» Exercise goal
Among the entries that follow, how many lines contain the word "ipynb"? Give the number alone.
....
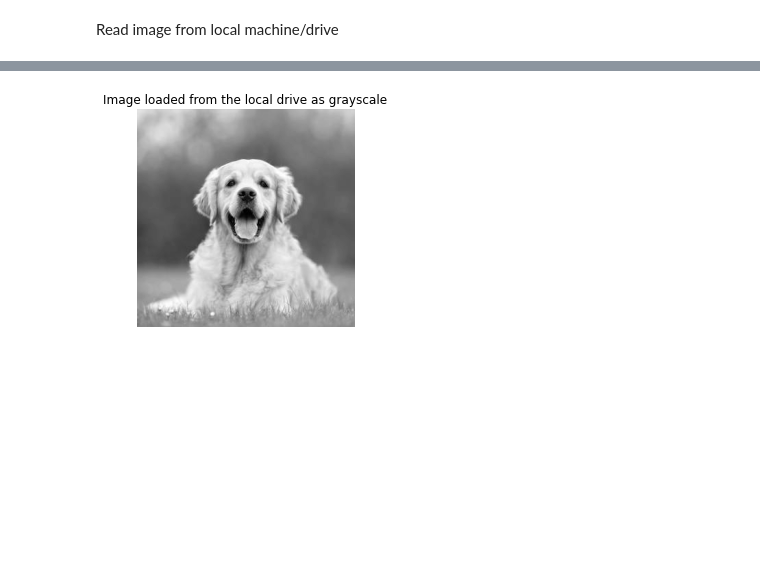
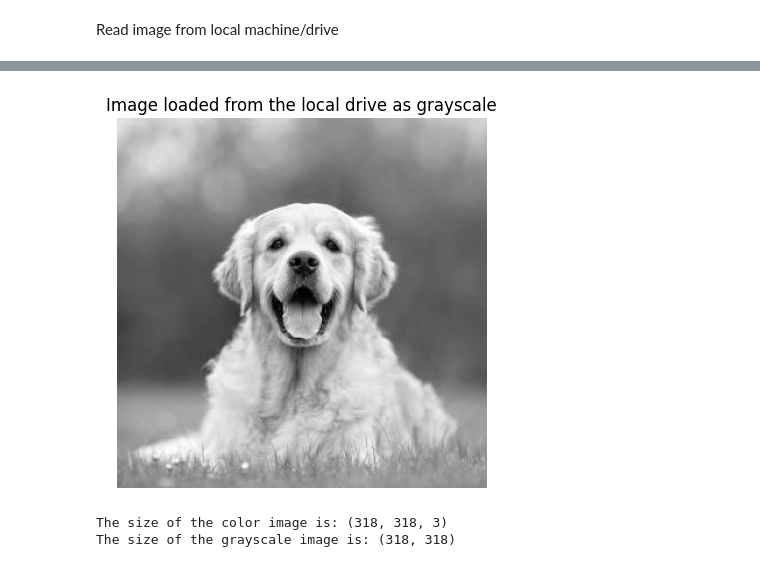
Before and after one commit to sikha2552/Towards_Data_science_Blog1, a Jupyter notebook: Part1.ipynb, the cells around one changed output, grey strips where cells are left out. Saved outputs shown, nothing was run; the diff lists cells and outputs as text; code cells hidden in the pictures; blank space fills up the shorter version.

```diff
--- a/Part1.ipynb
+++ b/Part1.ipynb
@@ -47,9 +47,15 @@ plt.show()
 # %%
 from skimage.io import imread
-im=imread('/content/drive/MyDrive/MY_Learnings/BLOGS/dog.jpg',as_gray=True)
-plt.imshow(im,cmap='gray')
+im_gray=imread('/content/drive/MyDrive/MY_Learnings/BLOGS/dog.jpg',as_gray=True)
+plt.imshow(im_gray,cmap='gray')
 plt.title('Image loaded from the local drive as grayscale')
 plt.axis('off')
 plt.show()
 # %% [output]
-[figure, old version]
+[figure, new version]
+# %%
+print('The size of the color image is: {}'.format(im.shape))
+print('The size of the grayscale image is: {}'.format(im_gray.shape))
+# %% [output]
+The size of the color image is: (318, 318, 3)
+The size of the grayscale image is: (318, 318)
```
Also changed, not shown: parts of 15 cells of this notebook.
....
» Answer box
3